Sugar & Spice Girls

People looking for causes of the cultural decline—including why girls are engaging in sexual activity at ever-younger ages—might wish to consider the Spice Girls.

At a recent Washington-area appearance of the four (formerly five) women, a near-capacity crowd — including mostly female children, some as young as 4 dressed up in leopard-print miniskirts, platform shoes, midriff-baring tops and hairdos that emulated the performers on stage.

The stage names, even the real names, of the Spice Girls are less important than the messages they send to the mostly pre-pubescent audience. Even more disturbing is what is going on in the minds of parents and other relatives who take them to the concerts.

I called my 13-year-old granddaughter to see what she thinks of the Spice Girls. “I don’t like them,” she said, “because of the way they dress and how I hear they behave offstage.” Suddenly the cost of private school and the benefit of parents who provide direction and don’t let her follow wherever her glands might lead appear to be paying off.



One of this minimally talented group’s popular songs is called “Naked.” The women sit behind four chairs and perform in a way that suggests they are wearing no clothing.

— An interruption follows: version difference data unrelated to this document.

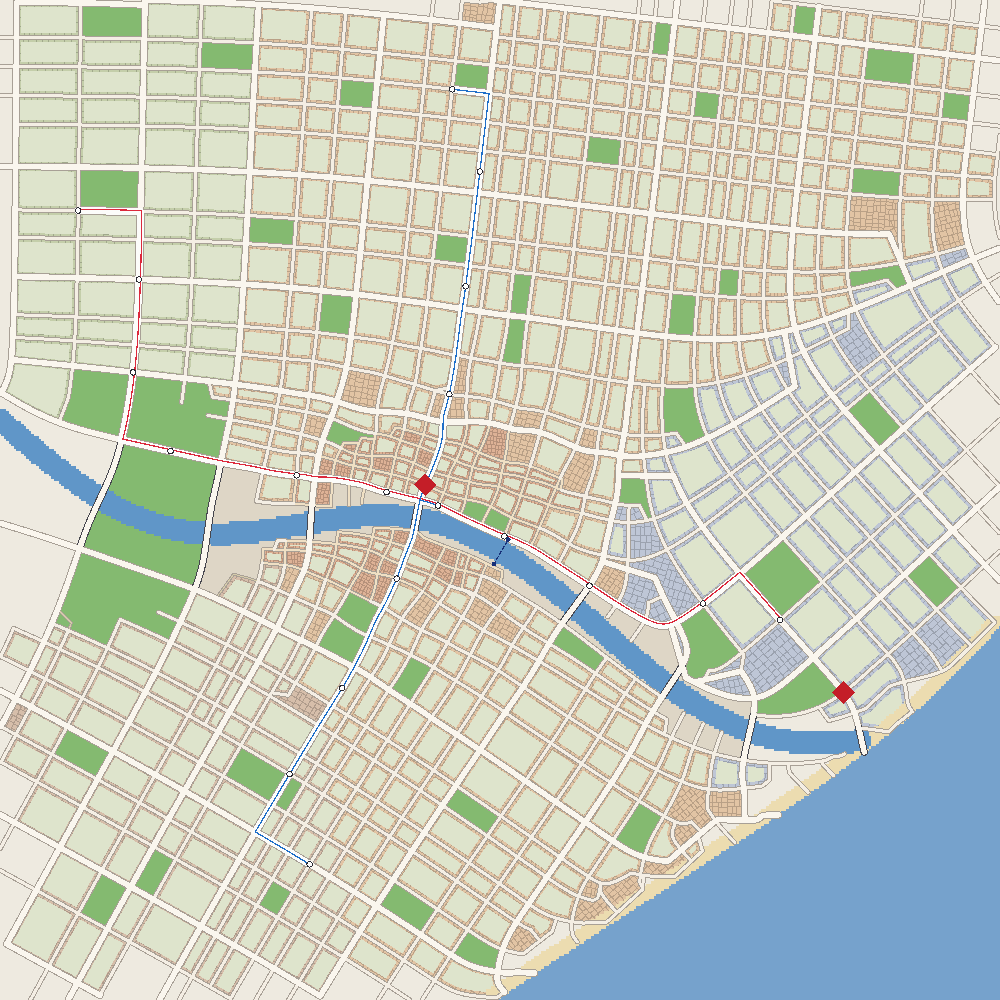
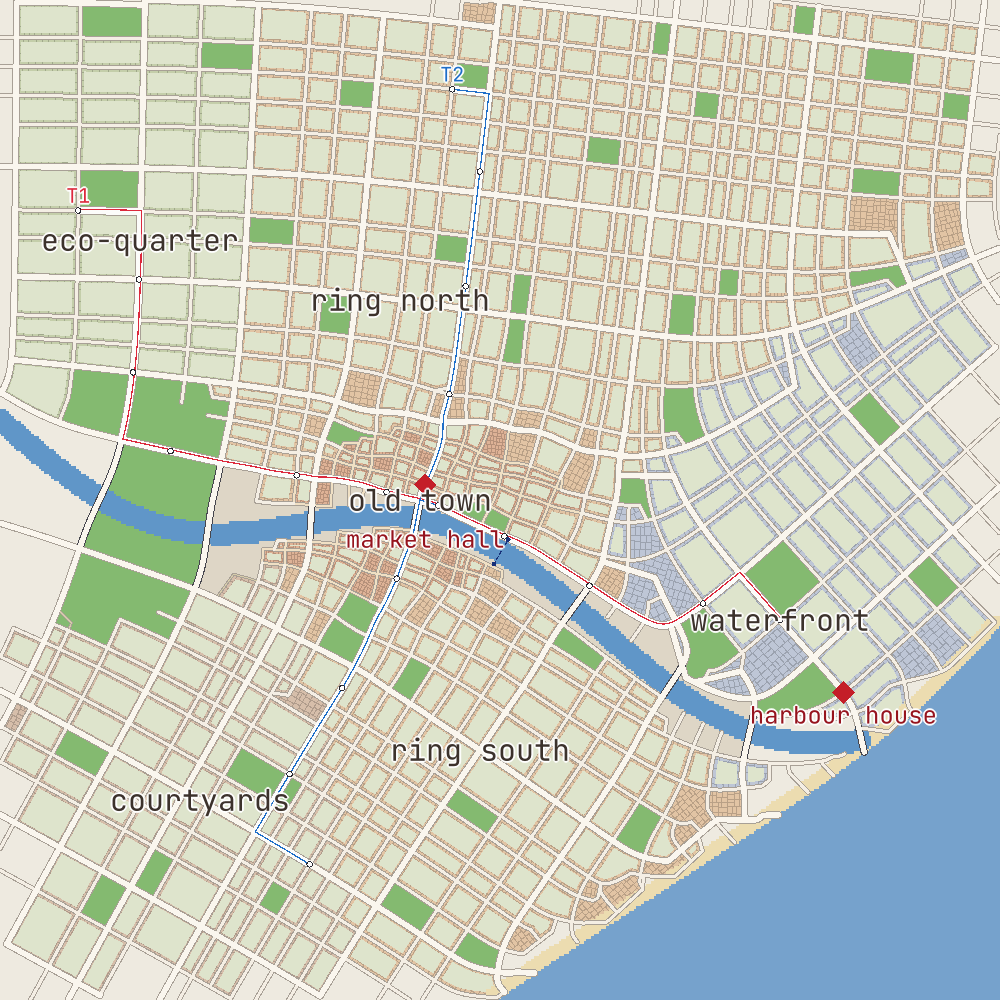
City maps: the districts', landmarks' and lines' names
map::labels gives a plan's own names (districts at their anchors, landmarks by
their marks, each tram line at its first stop); map::write_labelled draws them
in a TTF (the engine's JetBrains Mono) over a white halo, moving a label down a
line when it would overlap one drawn, or leaving it out. #245's labels.

diff --git a/crates/forge-procgen/src/city/map.rs b/crates/forge-procgen/src/city/map.rs
@@ -255,6 +255,18 @@ pub fn write(
     path: &Path,
     metres_per_pixel: f64,
 ) -> image::ImageResult<()> {
+    write_labelled(site, plan, path, metres_per_pixel, &[], None)
+}
+
+/// [`write`] with names drawn over the map in `font` (a TTF's bytes; none without one).
+pub fn write_labelled(
+    site: &Site,
+    plan: &CityPlan,
+    path: &Path,
+    metres_per_pixel: f64,
+    labels: &[Label],
+    font: Option<&[u8]>,
+) -> image::ImageResult<()> {
     let mut canvas = Canvas::new(plan.size, metres_per_pixel);
     let s = metres_per_pixel;
     paint_blocks(&mut canvas, plan);
@@ -317,7 +329,146 @@ pub fn write(
         ];
         canvas.fill(&diamond, [196, 30, 40]);
     }
+    if let Some(font) = font.and_then(|bytes| ab_glyph::FontRef::try_from_slice(bytes).ok()) {
+        let mut placed: Vec<[f32; 4]> = Vec::new();
+        for label in labels {
+            canvas.text(&font, label, &mut placed);
+        }
+    }
     canvas.save(path)
+}
+
+/// A name drawn on a map, centred on its place.
+#[derive(Clone, Debug, PartialEq)]
+pub struct Label {
+    /// Its place, metres on the plan.
+    pub pos: DVec2,
+    /// What it says.
+    pub text: String,
+    /// Its height, pixels.
+    pub px: f32,
+    /// Its colour.
+    pub colour: [u8; 3],
+}
+
+/// The plan's own names: its districts at their anchors (those on land in the frame), its
+/// landmarks beside their marks, and each tram line at its first stop.
+pub fn labels(plan: &CityPlan) -> Vec<Label> {
+    let mut out = Vec::new();
+    for d in &plan.districts {
+        let inside = d.anchor.min_element() >= 0.0 && d.anchor.max_element() <= plan.size;
+        if inside
+            && plan
+                .district_at(d.anchor)
+                .is_some_and(|at| at.name == d.name)
+        {
+            out.push(Label {
+                pos: d.anchor,
+                text: d.name.clone(),
+                px: 30.0,
+                colour: [60, 50, 44],
+            });
+        }
+    }
+    for l in &plan.landmarks {
+        out.push(Label {
+            pos: l.pos + DVec2::new(0.0, 90.0),
+            text: l.name.clone(),
+            px: 24.0,
+            colour: [150, 20, 30],
+        });
+    }
+    for line in &plan.tram_lines {
+        if let Some(&first) = line.stops.first() {
+            out.push(Label {
+                pos: first + DVec2::new(0.0, -60.0),
+                text: line.name.clone(),
+                px: 20.0,
+                colour: line.colour,
+            });
+        }
+    }
+    out
+}
+
+impl Canvas {
+    /// Blends `c` into a pixel by `coverage`.
+    fn blend(&mut self, x: i64, y: i64, c: [u8; 3], coverage: f32) {
+        if x < 0 || y < 0 || x as u32 >= self.side || y as u32 >= self.side {
+            return;
+        }
+        let p = &mut self.pixels[y as usize * self.side as usize + x as usize];
+        for k in 0..3 {
+            let a = f32::from(p[k]);
+            p[k] = (a + (f32::from(c[k]) - a) * coverage.clamp(0.0, 1.0)).round() as u8;
+        }
+    }
+
+    /// A label centred on its place, over a white halo. One that would overlap a label already
+    /// drawn (`placed`, pixel boxes) moves down a line, up to three times, or is left out.
+    fn text(&mut self, font: &ab_glyph::FontRef, label: &Label, placed: &mut Vec<[f32; 4]>) {
+        use ab_glyph::{Font, PxScale, ScaleFont, point};
+        let units_per_em = font.units_per_em().unwrap_or(1000.0);
+        let scale = PxScale::from(label.px * font.height_unscaled() / units_per_em);
+        let scaled = font.as_scaled(scale);
+        let width: f32 = label
+            .text
+            .chars()
+            .map(|c| scaled.h_advance(scaled.glyph_id(c)))
+            .sum();
+        let centre = (label.pos - self.origin) / self.metres_per_pixel;
+        let left = centre.x as f32 - width * 0.5;
+        let height = scaled.height();
+        let mut top = centre.y as f32 - height * 0.5;
+        let overlaps = |top: f32, placed: &[[f32; 4]]| {
+            placed
+                .iter()
+                .any(|b| left < b[2] && left + width > b[0] && top < b[3] && top + height > b[1])
+        };
+        let mut tries = 0;
+        while overlaps(top, placed) {
+            tries += 1;
+            if tries > 3 {
+                return;
+            }
+            top += height;
+        }
+        placed.push([left, top, left + width, top + height]);
+        let mut coverage = Vec::new();
+        let mut x = left;
+        for c in label.text.chars() {
+            let mut glyph = scaled.scaled_glyph(c);
+            glyph.position = point(x, top + scaled.ascent());
+            x += scaled.h_advance(glyph.id);
+            if let Some(outlined) = font.outline_glyph(glyph) {
+                let bounds = outlined.px_bounds();
+                outlined.draw(|gx, gy, v| {
+                    coverage.push((
+                        bounds.min.x as i64 + i64::from(gx),
+                        bounds.min.y as i64 + i64::from(gy),
+                        v,
+                    ));
+                });
+            }
+        }
+        for &(px, py, v) in &coverage {
+            for (dx, dy) in [
+                (-2, 0),
+                (2, 0),
+                (0, -2),
+                (0, 2),
+                (-1, -1),
+                (1, 1),
+                (-1, 1),
+                (1, -1),
+            ] {
+                self.blend(px + dx, py + dy, [255, 255, 255], v * 0.85);
+            }
+        }
+        for &(px, py, v) in &coverage {
+            self.blend(px, py, label.colour, v);
+        }
+    }
 }
 
 /// Water and beaches from the site's mask, over the blocks (a quay's face holds its river).

diff --git a/tools/city-map/src/main.rs b/tools/city-map/src/main.rs
@@ -44,7 +44,10 @@ fn main() -> Result<()> {
     println!("{:#?}", plan.stats);
     let path = args.out.join("plan.png");
     let t = Instant::now();
-    city::map::write(&site, &plan, &path, args.scale).context("writing the map")?;
+    let font = std::fs::read("assets/fonts/jetbrains-mono/JetBrainsMono-Variable.ttf").ok();
+    let labels = city::map::labels(&plan);
+    city::map::write_labelled(&site, &plan, &path, args.scale, &labels, font.as_deref())
+        .context("writing the map")?;
     println!(
         "map: {} in {:.0} ms",
         path.display(),

diff --git a/docs/demos/city-plan.md b/docs/demos/city-plan.md
@@ -33,7 +33,7 @@ cargo run --release -p city-map -- --size 4000 --scale 2 --out captures/city
 | Forest | ground above a height or steeper than a slope goes to the first reserve district (a real site's hills) | `city::district_field` |
 | Transit | tram lines by the shortest path through their waypoints, main roads preferred (a waypoint far from any main road snaps to the nearest street); stops every 450 m moved to nearby junctions; lines added until a target share of blocks has a stop within 400 m (`transit::cover`); boat crossings where a river runs long without a bridge; street profiles (tram avenue, avenue, shared, pedestrian, path) | `city::transit` |
 | Masses | each lot's building: the lot cut by the building line of each street it touches, less the courtyard's hull (or a building's depth along its street where no courtyard fits); floors from the district's range, capped by the street's profile; green, solar or terrace roofs | `city::mass` |
-| Maps and numbers | a small rasteriser: the plan, a checks map (blocks by what they lack), an oblique massing view of any window; the plan's numbers and its digest | `city::map` |
+| Maps and numbers | a small rasteriser: the plan (with the districts', landmarks' and lines' names in the engine's font, kept from overlapping), a checks map (blocks by what they lack), an oblique massing view of any window; the plan's numbers and its digest | `city::map` |
 
 Everything is a pure function of the site and the parameters. Costs are integers in the
 router, and `forge_core::dmath` does the trigonometry. Two runs give the same digest (D-016).
@@ -109,6 +109,6 @@ from the site's cells. A private sandbox hands its own plan to `PlanScenario::ne
 
 - Building lines per street profile.
 - Squares at the radial districts' centres; the landmarks' sightlines.
-- More checks on the checks map; a legend and labels.
+- More checks on the checks map; a legend.
 - The style bible as data (#246).
 - Then buildings from the grammar (D-039, #247).

diff --git a/docs/credits-crates.md b/docs/credits-crates.md
@@ -42,7 +42,7 @@ Generated by `cargo run -p credits` from `cargo metadata`: every crate the works
 
 Where Forge uses them:
 
-- `ab_glyph`: forge-app
+- `ab_glyph`: forge-app, forge-procgen
 - `anyhow`: asteroids, city-blocks, city-map, city-plan, contact-sheet, credits, forge-app, forge-terrain, genesis, imgdiff, island, meshlets, physics-lab, planet, sharpness
 - `ash`: forge-gpu
 - `ash-window`: forge-gpu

Do parents think this is cute? Other songs, such as “Do It” and “2 Become 1,” have sexual overtones. Still others, such as “Sisters Are Doing It for Themselves,” have feminist connotations.

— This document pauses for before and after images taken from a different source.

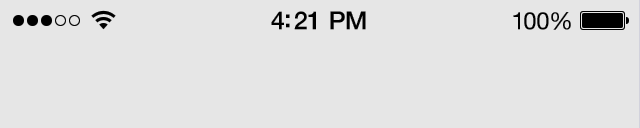
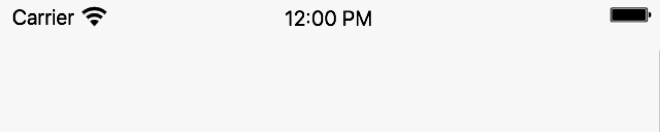
layout iphone corretto come nel simulator

Changed region(s): [[0.7812, 0.0312, 1.0, 0.25], [0.4062, 0.0625, 0.5938, 0.25], [0.0, 0.0312, 0.1875, 0.2188]]

diff --git a/app/styles/style.scss b/app/styles/style.scss
@@ -184,7 +184,7 @@ html, body {
 
 .control-list-view:hover, .control-grid-view:hover {
   box-shadow: 0 0 0 1px #ccc;
-  border-radius: 5px; 
+  border-radius: 5px;
 }
 
 .control-list-view-cell {
@@ -217,7 +217,6 @@ html, body {
 
 .ios .control-button {
   color: $ios-primary-color;
-  font-weight: bold;
 }
 
 .ios .control-button a {
@@ -336,10 +335,10 @@ html, body {
   justify-content: space-around;
   align-content: center;
   align-items: flex-end;
-  background-color: #dddddd;
+  background-color: rgb(247,247,247);
   width: 100%;
-  height: 37px;
-  border-top: solid 1px #b2b2b2;
+  height: 44px;
+  border-top: solid 1px rgb(247,247,247);
   bottom: 0;
 }
 
@@ -363,7 +362,7 @@ html, body {
 /*** Ui Controls -> iOS ***/
 /*** ScreenView -> iOS ***/
 .ios .device-screen-view {
-  font: 14px -apple-system-font, ".Helvetica NeueUI", "Helvetica Neue", sans-serif;
+  font: 12px -apple-system-font, ".Helvetica NeueUI", "Helvetica Neue", sans-serif;
 }
 
 .ios .device-screen-view .action-bar {
@@ -374,8 +373,8 @@ html, body {
   width: 100%;
   top: 0;
   left: 0;
-  height: 62px;
-  border-bottom: solid 1px #b2b2b2;
+  height: 44px;
+  border-bottom: solid 1px rgb(247,247,247);
   background-image: url("../images/ui_controls/ios/status_bar.png");
   background-size: 100% auto;
   background-repeat: no-repeat;
@@ -570,7 +569,7 @@ html, body {
 
 
 .android .control-label {
-  
+
 }
 
 .android .control-edit-text {

diff --git a/app/scripts/routes/application_route.js b/app/scripts/routes/application_route.js
@@ -74,9 +74,9 @@ App.ApplicationRoute = Ember.Route.extend({
         label: 'iPhone 6 Plus',
         platform: 'ios',
         //Aggancio top
-        viewTop: 81,
+        viewTop: 58,
         //Aggancio bottom
-        viewBottom: 736,
+        viewBottom: 729,
         //Dimensioni in points
         screenWidth: 414,
         screenHeight: 736,
@@ -98,7 +98,7 @@ App.ApplicationRoute = Ember.Route.extend({
 
           });
       });
-      
+
       this.store.createRecord('device', {
         name: 'Nexus6P',
         label: 'Nexus 6P',

diff --git a/app/scripts/models/button.js b/app/scripts/models/button.js
@@ -1,5 +1,5 @@
 App.Button = App.UiControl.extend({
-  title:            DS.attr('string', {defaultValue: 'BUTTON'}),
+  title:            DS.attr('string', {defaultValue: 'Button'}),
   clickListener:    DS.belongsTo('clickListener'),
 
   width:            DS.attr('number', {defaultValue: 88}),
@@ -38,7 +38,7 @@ App.Button = App.UiControl.extend({
     if (clickListener != null) {
         button.appendChild(clickListener.toXml(xmlDoc));
     }
-    
+
     return button;
   }
 });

A Washington Post story on the group’s appearance mentions 20-year-old Lisa Pillow, who apparently suffers from acute maturation disorder. She calls herself “Kitty Spice” and is dressed in baby-blue fur panties and matching cropped top, white fishnet pantyhose and a white marabou boa. She has brought her 5-year-old niece, who is similarly dressed, to the affair. A reporter says Pillow’s outfit might be cute if she were 10, but on the 20-year-old, “one can’t help think centerfold, centerfold, do you have a coat?” Someone should have arrested this woman for contributing to the delinquency of a minor.

Spice Girls are a long way from “Snow White and the Seven Dwarfs” and similar wholesome entertainment available for people of this age group when I was a child. But then our generation mostly stayed together as families, only one parent worked outside the home, drugs were bought at the local pharmacy with a doctor’s prescription, and sex was too private to be talked about outside the locker room where more fiction than fact was told.

Also attending the performance were an assortment of drag queens and other adults adorned in various costumes so that an uninformed observer might take the event for a Halloween party. How did parents explain that? One writer said that “adults transform the Spice Girls from earnest representatives of young girls’ need to feel powerful, appreciated and cool into high camp.” I don’t know about the powerful and cool parts, but children used to count on appreciation coming from their parents. Apparently this is another privilege that has been ceded to culture and daycare workers because two-income households no longer have the time and lack the moral authority to properly train their children.

We increasingly teach young girls to adopt the culture’s image of what they should be, judging themselves by their level of coolness attractiveness and ability to sexually manipulate boys. Parents who are co-conspirators in this cultural rape of their daughters ought to be ashamed of themselves, but they obviously have no shame or they wouldn’t take their kids to see the Spice Girls.

Too many parents have surrendered their child-rearing responsibilities They think that having a pouty face and a bad attitude are the worst things that can happen to their daughters. They aren’t. Out-of-wedlock pregnancy, STDs and broken homes are far worse. Parents who take their young daughters to see such things as the Spice Girls are accessories in eroding their daughters’ innocence, in complicity with the sex educators in many of the government schools.

Girls are being herded at earlier ages into attitudes and practices far from the “sugar and spice and everything nice” we used to think, or at least wished, that little girls were made of.

Los Angeles Times Syndicate